Date of Award
Master of Arts in Psychology
Three sets of variables, including a set of traditional demographic variables (Set A), a set of cognitive social learning variables (Set B), and a combined set of demographic and cognitive social learning variables (Set AB) were used to discriminate among leaders, members, and non-members in neighborhood block organizations. Each set was analyzed using both the stepwise and direct methods of multiple discriminant function analysis (Wilk's-Bryan Method). These analyses were first performed on an initial sample (n=216), then applied to a classification analysis (Geisser Method) for both the initial sample and a cross-validation sample (n=205). Subjects were 421 adult residents, 18 years or older, on 17 blocks with active block organizations, living in a transitional neighborhood in Nashville, Tennessee in 1978. Subjects were randomly assigned to either the initial or cross-validation samples. Data were collected in 45 minute interviews with each respondent. Set A analysis revealed that age, education, and homeownership were the most significant discriminators of leaders, members, and non-members. In the Set B analysis, perception of personal skills, block importance, and block satisfaction were the most significant. The combined AB Set showed age, education, block importance, block satisfaction, and personal skills, respectively, to be the most efficient discriminating variables. There was a high degree of consistency in percent correct classification between samples and across methods

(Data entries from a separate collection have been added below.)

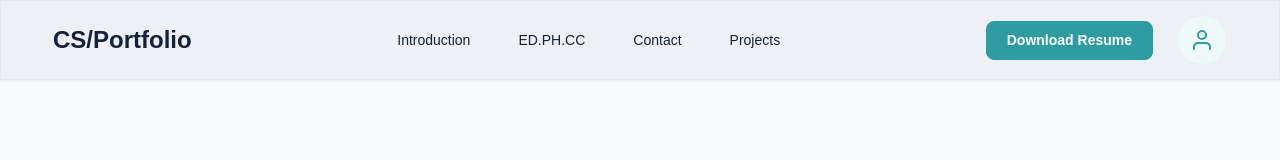
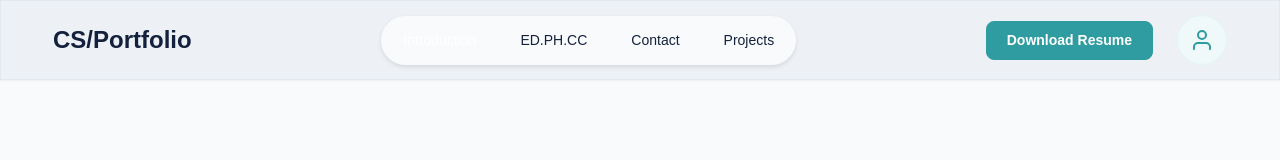
Before and after one commit to blksmth1725/cs_portfolio, a Next.js app in the folder cs_portfolio_client/: page /login in a window 1280 px wide. Shown: the top 160 px of the page. Built offline with nearby package versions, Linux system fonts and the light colour scheme; sample sign-in values are in the browser's storage.

Commit message:
Styling header routes

```diff
--- a/cs_portfolio_client/src/components/Header.tsx
+++ b/cs_portfolio_client/src/components/Header.tsx
@@ -1,6 +1,6 @@
 'use client';
 
-import { useState } from 'react';
+import { useState, useEffect, useRef } from 'react';
 import { useAuth } from '@/contexts/AuthContext';
 import { useRouter } from 'next/navigation';
 import '@/styles/components.css';
@@ -9,6 +9,10 @@ export default function Header() {
   const { isAuthenticated, logout, user } = useAuth();
   const router = useRouter();
   const [isDropdownOpen, setIsDropdownOpen] = useState(false);
+  const [activeSection, setActiveSection] = useState<string>('introduction');
+  const navRef = useRef<HTMLElement>(null);
+  const [sliderStyle, setSliderStyle] = useState({ left: 0, width: 0 });
+  const [isJiggling, setIsJiggling] = useState(false);
 
   const handleLogout = () => {
     setIsDropdownOpen(false);
@@ -27,6 +31,51 @@ export default function Header() {
     setIsDropdownOpen(!isDropdownOpen);
   };
 
+  useEffect(() => {
+    const handleSectionChange = (event: CustomEvent) => {
+      setActiveSection(event.detail);
+    };
+
+    window.addEventListener('sectionChange', handleSectionChange as EventListener);
+
+    return () => {
+      window.removeEventListener('sectionChange', handleSectionChange as EventListener);
+    };
+  }, []);
+
+  useEffect(() => {
+    const updateSliderPosition = () => {
+      if (!navRef.current) return;
+
+      const activeButton = navRef.current.querySelector(`.nav-item.active`) as HTMLElement;
+      if (activeButton) {
+        const navRect = navRef.current.getBoundingClientRect();
+        const buttonRect = activeButton.getBoundingClientRect();
+        const left = buttonRect.left - navRect.left;
+        const width = buttonRect.width;
+
+        setSliderStyle({ left, width });
+
+        // Trigger jiggle animation after slider reaches position
+        setTimeout(() => {
+          setIsJiggling(true);
+          setTimeout(() => {
+            setIsJiggling(false);
+          }, 300); // Match jiggle animation duration
+        }, 300); // Wait for slider animation to complete
+      }
+    };
+
+    // Small delay to ensure DOM is ready
+    const timer = setTimeout(updateSliderPosition, 0);
+    window.addEventListener('resize', updateSliderPosition);
+
+    return () => {
+      clearTimeout(timer);
+      window.removeEventListener('resize', updateSliderPosition);
+    };
+  }, [activeSection]);
+
   return (
     <header className="header">
       <div className="header-container">
@@ -40,28 +89,47 @@ export default function Header() {
 
           {/* Navigation - only show when authenticated */}
           {isAuthenticated && (
-            <nav className="header-nav">
+            <nav className="header-nav" ref={navRef}>
+              <div
+                className={`nav-slider ${isJiggling ? 'jiggle' : ''}`}
+                style={{
+                  left: `${sliderStyle.left}px`,
+                  width: `${sliderStyle.width}px`
+                }}
+              />
               <button
-                className="nav-item"
-                onClick={() => window.dispatchEvent(new CustomEvent('sectionChange', { detail: 'introduction' }))}
+                className={`nav-item ${activeSection === 'introduction' ? 'active' : ''}`}
+                onClick={() => {
+                  setActiveSection('introduction');
+                  window.dispatchEvent(new CustomEvent('sectionChange', { detail: 'introduction' }));
+                }}
               >
                 Introduction
               </button>
               <button
-                className="nav-item"
-                onClick={() => window.dispatchEvent(new CustomEvent('sectionChange', { detail: 'educationCertifications' }))}
+                className={`nav-item ${activeSection === 'educationCertifications' ? 'active' : ''}`}
+                onClick={() => {
+                  setActiveSection('educationCertifications');
+                  window.dispatchEvent(new CustomEvent('sectionChange', { detail: 'educationCertifications' }));
+                }}
               >
                 ED.PH.CC
               </button>
               <button
-                className="nav-item"
-                onClick={() => window.dispatchEvent(new CustomEvent('sectionChange', { detail: 'contact' }))}
+                className={`nav-item ${activeSection === 'contact' ? 'active' : ''}`}
+                onClick={() => {
+                  setActiveSection('contact');
+                  window.dispatchEvent(new CustomEvent('sectionChange', { detail: 'contact' }));
+                }}
               >
                 Contact
               </button>
               <button
-                className="nav-item"
-                onClick={() => window.dispatchEvent(new CustomEvent('sectionChange', { detail: 'projects' }))}
+                className={`nav-item ${activeSection === 'projects' ? 'active' : ''}`}
+                onClick={() => {
+                  setActiveSection('projects');
+                  window.dispatchEvent(new CustomEvent('sectionChange', { detail: 'projects' }));
+                }}
               >
                 Projects
               </button>
--- a/cs_portfolio_client/src/styles/components.css
+++ b/cs_portfolio_client/src/styles/components.css
@@ -97,26 +97,66 @@
 .header-nav {
   display: flex;
   align-items: center;
-  gap: 1rem;
+  gap: 0.75rem;
+  background: #f8fafc;
+  padding: 0.375rem;
+  border-radius: 50px;
+  box-shadow: 0 2px 4px rgba(0, 0, 0, 0.1);
+  position: relative;
+}
+
+.nav-slider {
+  position: absolute;
+  top: 0.375rem;
+  height: calc(100% - 0.75rem);
+  background: #2E9CA0;
+  border-radius: 50px;
+  transition: left 0.3s cubic-bezier(0.4, 0, 0.2, 1), width 0.3s cubic-bezier(0.4, 0, 0.2, 1);
+  box-shadow: 0 2px 4px rgba(46, 156, 160, 0.3);
+  z-index: 0;
+}
+
+.nav-slider.jiggle {
+  animation: jiggle 0.3s ease-in-out;
+}
+
+@keyframes jiggle {
+
+  0%,
+  100% {
+    transform: translateX(0);
+  }
+
+  25% {
+    transform: translateX(-3px);
+  }
+
+  75% {
+    transform: translateX(3px);
+  }
 }
 
 .nav-item {
-  background: none;
+  background: transparent;
   border: none;
   color: #14213D;
   font-size: 0.875rem;
   font-weight: 500;
   padding: 0.5rem 1rem;
-  border-radius: 6px;
+  border-radius: 50px;
   cursor: pointer;
-  transition: all 0.2s ease;
+  transition: color 0.2s ease;
   text-decoration: none;
+  position: relative;
+  z-index: 1;
 }
 
-.nav-item:hover {
-  background: #f0f9f9;
+.nav-item:hover:not(.active) {
   color: #2E9CA0;
-  transform: translateY(-1px);
+}
+
+.nav-item.active {
+  color: white;
 }
 
 .nav-item.download-btn {
```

Mednick, Marc S., "Discrimination of Leaders Members and Non-Members in Neighborhood Block Organizations" (1984). Open Access Master's Theses. Paper 1670.